Tuesday, December 1, 2009

How to Housebreak Your Puppy Using Paper or Pads

If you own a puppy that lives inside of your home, then you know the trials and tribulations of trying to figure out how to housebreak your puppy so that it doesn’t soil your floors, carpets, and furniture. While there are a variety of methods available for housebreaking a dog – ranging from crate training to bell training – many of those options can be slow to work with certain breeds of dogs. Very small dogs, especially, often find it difficult to go to the bathroom outdoors – particularly when they are very young. Due to their size and natural submissiveness, many of these breeds are prone to submissive urination or feel intimidated when outside.

Because of these tendencies, you may want to consider learning how to housebreak your puppy with paper or treated pads. Once the puppy is a little older, he will feel more comfortable going to the bathroom in the great outdoors. However, paper or pad training can help to make your puppy feel more secure in its environment during the early stages of its life.

There is a natural progression involved in learning how to housebreak your puppy using paper or pads. In the beginning, you place papers or pre-scented pads in a designated area of your home. This is the area you want your new puppy to use for its toilet training. Whenever you see the puppy sniffing the floor, walking around, or squatting, you gently take it over to the papered area and tell them to “go potty”. Be sure to congratulate and praise the puppy after it has successfully gone to the bathroom.

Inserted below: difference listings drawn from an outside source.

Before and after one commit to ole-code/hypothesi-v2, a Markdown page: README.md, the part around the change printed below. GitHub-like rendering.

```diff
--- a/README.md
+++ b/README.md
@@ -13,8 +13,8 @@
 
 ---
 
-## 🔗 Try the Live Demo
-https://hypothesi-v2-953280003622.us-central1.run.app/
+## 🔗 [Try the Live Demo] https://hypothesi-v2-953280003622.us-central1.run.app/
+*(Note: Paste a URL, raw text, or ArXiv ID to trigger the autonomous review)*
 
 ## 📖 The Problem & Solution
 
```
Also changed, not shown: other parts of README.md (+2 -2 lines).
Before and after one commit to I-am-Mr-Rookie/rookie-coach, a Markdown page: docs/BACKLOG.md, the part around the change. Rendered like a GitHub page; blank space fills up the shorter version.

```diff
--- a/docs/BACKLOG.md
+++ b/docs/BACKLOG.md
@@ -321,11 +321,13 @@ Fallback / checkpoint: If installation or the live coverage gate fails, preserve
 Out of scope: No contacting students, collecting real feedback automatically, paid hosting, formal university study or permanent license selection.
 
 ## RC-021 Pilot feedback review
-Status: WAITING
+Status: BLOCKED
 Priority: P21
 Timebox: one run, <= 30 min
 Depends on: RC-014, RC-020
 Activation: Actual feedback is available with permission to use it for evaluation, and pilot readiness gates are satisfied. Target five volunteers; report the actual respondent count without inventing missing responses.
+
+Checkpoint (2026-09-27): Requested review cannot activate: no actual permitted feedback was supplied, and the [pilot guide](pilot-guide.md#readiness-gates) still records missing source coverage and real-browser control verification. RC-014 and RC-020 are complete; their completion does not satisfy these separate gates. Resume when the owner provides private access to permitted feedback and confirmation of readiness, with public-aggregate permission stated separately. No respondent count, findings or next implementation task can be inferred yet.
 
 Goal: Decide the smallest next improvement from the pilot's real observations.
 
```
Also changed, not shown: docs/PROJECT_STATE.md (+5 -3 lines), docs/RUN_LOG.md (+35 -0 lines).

In a very short period of time, most dogs will learn that they need to only go to the bathroom on the papers or pads. When your puppy has reached that stage, you begin to move the papers closer to the door, or set up another paper or pad station outside of the house. When learning how to housebreak your puppy using paper or pads, you should always keep in mind that the goal is to transition the puppy from going to the toilet indoors to going outdoors.

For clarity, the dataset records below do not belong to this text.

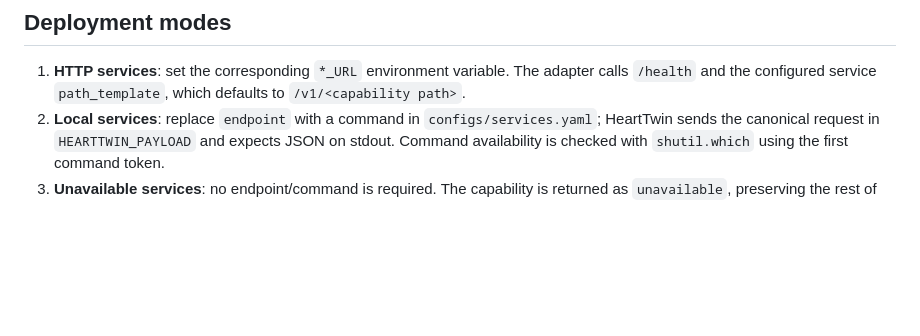
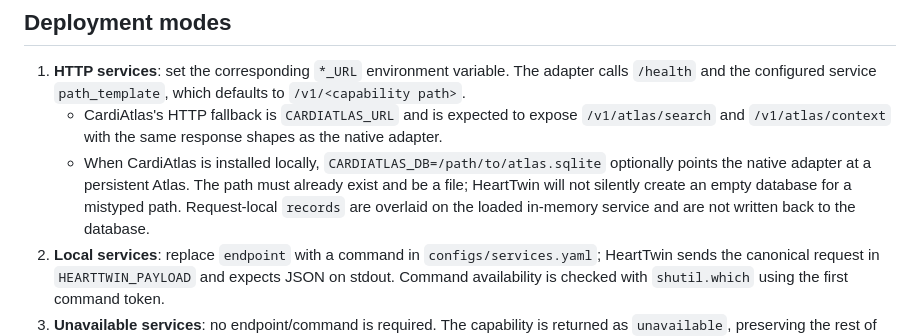
Before and after one commit to Virelion-Biotech/Virelion-HeartTwin, a Markdown page: docs/INTEGRATION.md, the part around the change. Rendered like a GitHub page; blank space fills up the shorter version.

Commit message:
Document CardiAtlas persistent native configuration

```diff
--- a/docs/INTEGRATION.md
+++ b/docs/INTEGRATION.md
@@ -75,6 +75,8 @@ HeartTwin exposes `observations_for(payload, modality)` for adapters and integra
 ## Deployment modes
 
 1. **HTTP services**: set the corresponding `*_URL` environment variable. The adapter calls `/health` and the configured service `path_template`, which defaults to `/v1/<capability path>`.
+   - CardiAtlas's HTTP fallback is `CARDIATLAS_URL` and is expected to expose `/v1/atlas/search` and `/v1/atlas/context` with the same response shapes as the native adapter.
+   - When CardiAtlas is installed locally, `CARDIATLAS_DB=/path/to/atlas.sqlite` optionally points the native adapter at a persistent Atlas. The path must already exist and be a file; HeartTwin will not silently create an empty database for a mistyped path. Request-local `records` are overlaid on the loaded in-memory service and are not written back to the database.
 2. **Local services**: replace `endpoint` with a command in `configs/services.yaml`; HeartTwin sends the canonical request in `HEARTTWIN_PAYLOAD` and expects JSON on stdout. Command availability is checked with `shutil.which` using the first command token.
 3. **Unavailable services**: no endpoint/command is required. The capability is returned as `unavailable`, preserving the rest of the run.
 
```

As your puppy gradually begins to understand what is expected of it, the need for papers or pads inside the home can be eliminated. Soon after that, any papers or pads that you have been using outdoors can also be removed, and the puppy should be acclimated to going to the bathroom in the designated spots outside. For extremely small or nervous dogs, the weeks of paper and pad training, combined with the gradual introduction to the “outside toilet area”, will have allowed the animal to gain more and more confidence. Spontaneous and nervous urination will have either be greatly reduced or eliminated altogether.

Learning how to housebreak your puppy with paper or pads is not complicated, but it does require more cleanup that some other methods. You will want to be sure to use a strong cleanser and deodorizer to clean the toilet area inside the home – particularly after your dog has graduated to going outside. Any lingering scent in the area may encourage the puppy to occasionally relieve itself in that same area. Also, be aware that this method – though it may be many pet owners’ best option - can sometimes take several weeks longer than other approaches.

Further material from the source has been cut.